Coffee or Die

Marty founded The Havok Journal to give a voice to the Veteran community.  Later, he approached Evan Hafer (a fellow soldier and Founder/CEO of Black Rifle Coffee Company) about starting a media arm of Black Rifle. Coffee of Die launched in June of 2018. Their website receives 2 million visits per month and their YouTube channel has generated 13 million views so far this year.

Marty says he left Afghanistan with a rifle and returned with a camera. His reporting for Coffee or Die has also taken him to Iraq and he recently returned from Ukraine. He shares what he witnessed in that conflict. “In Ukraine they are fighting for their very existence. Even common citizens have taken up arms.” One of his most compelling series actually was domestic coverage – the Standing Rock protest in North Dakota.

Marty’s current project is a book about special forces legend Chief Petty Officer Shannon Kent, a woman operating “outside the wire” with Special Operations at a time when it was almost unheard of.  She was killed by an ISIS suicide bomber in 2019.

I strongly encourage listeners to read his first book: “Violence of Action; The Untold Stories of the 75th Ranger Regiment in the War on Terror.”  Also, look into The Darby Project.
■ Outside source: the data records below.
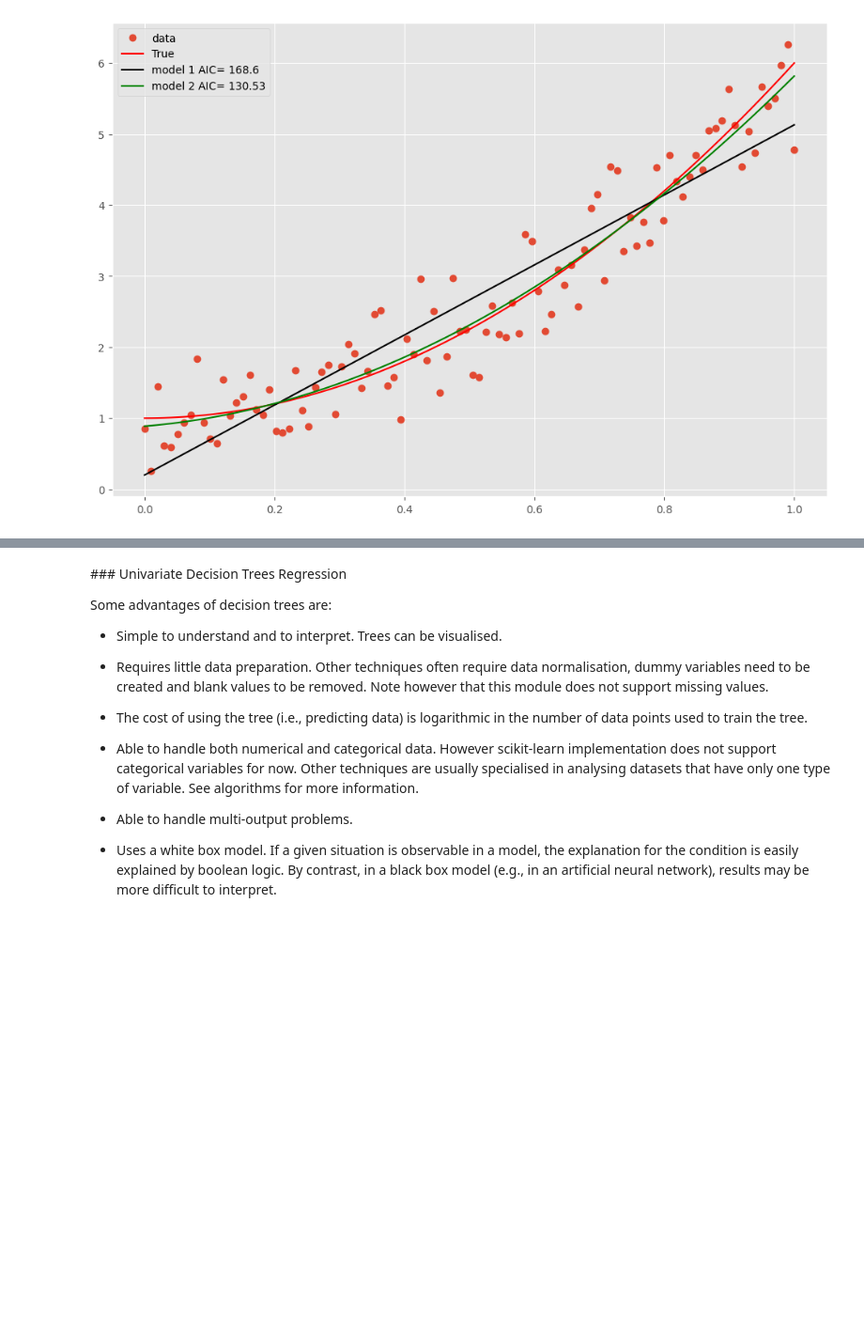
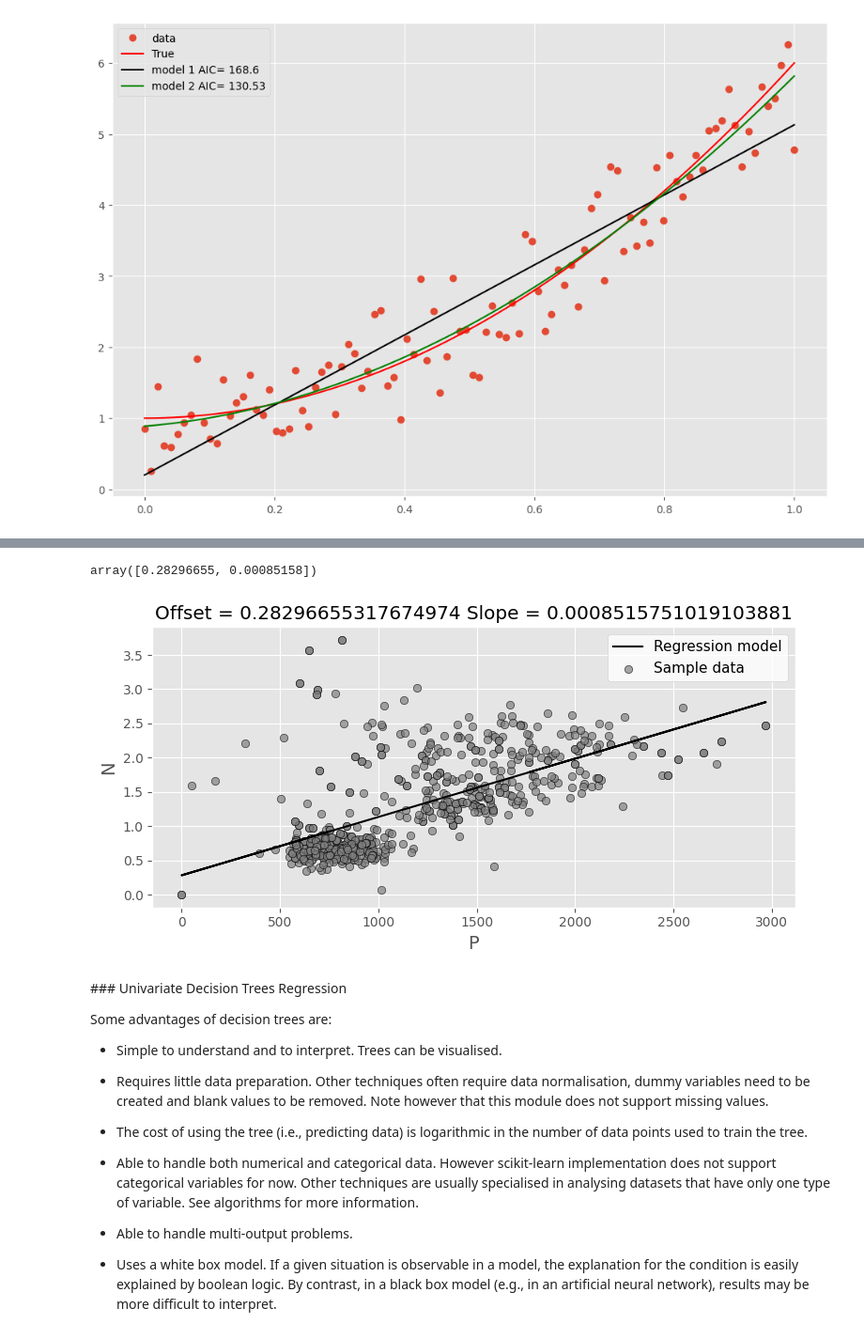
Before and after one commit to raulbenitez/ZUMAIN_course, a Jupyter notebook: analisis_datos_multivariados.ipynb, the cells around one changed output, grey strips where cells are left out. Shown at 94% size. Drawn from its saved outputs; the diff is of its cells as text; code cells hidden in the pictures; blank space fills up the shorter version.

```diff
--- a/analisis_datos_multivariados.ipynb
+++ b/analisis_datos_multivariados.ipynb
@@ -498,0 +499,8 @@ plt.show()
+# %%
+
+x = df[['P']].values.reshape(-1,1) ## X are the input variables (or independent variables)
+y = df["N"].values ## Y is the output/dependent variable
+
+X = sm.add_constant(x) # Add constant to have a constant coeficient in the regression equation
+model = sm.OLS(y, X).fit()
+print(model.summary())
@@ -499,3 +525,22 @@ plt.show()
+# %%
+model.params
+# %% [output]
+array([0.28296655, 0.00085158])
+# %%
+predictions = model.predict(X)
+r2 = model.rsquared
+
+fig, ax = plt.subplots(figsize=(8, 4))
+ax.plot(x, predictions, color='k', label='Regression model')
+ax.scatter(x, y, edgecolor='k', facecolor='grey', alpha=0.7, label='Sample data')
+ax.set_ylabel('N', fontsize=14)
+ax.set_xlabel('P', fontsize=14)
+ax.legend(facecolor='white', fontsize=11)
+ax.set_title('$R^2= %.2f$' % r2, fontsize=18)
+ax.set_title('Offset = {} Slope = {}'.format(model.params[0], model.params[1], fontsize=18))
+fig.tight_layout()
+# %% [output]
+[figure, added]
 # %% [markdown]
 ### Univariate Decision Trees Regression
 
```
Also changed, not shown: parts of 10 cells of this notebook.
We also discuss Marty’s evolution into being a “real journalist”, an issue he struggled with for a long time.  He drew from his experience as the “new guy” in Ranger training. “You can’t expect others to take you seriously if you won’t take yourself seriously.”

TAKEAWAY: They idea that long form journalism has died is not accurate. People just have more competition for their time and if the product is compelling they WILL read it.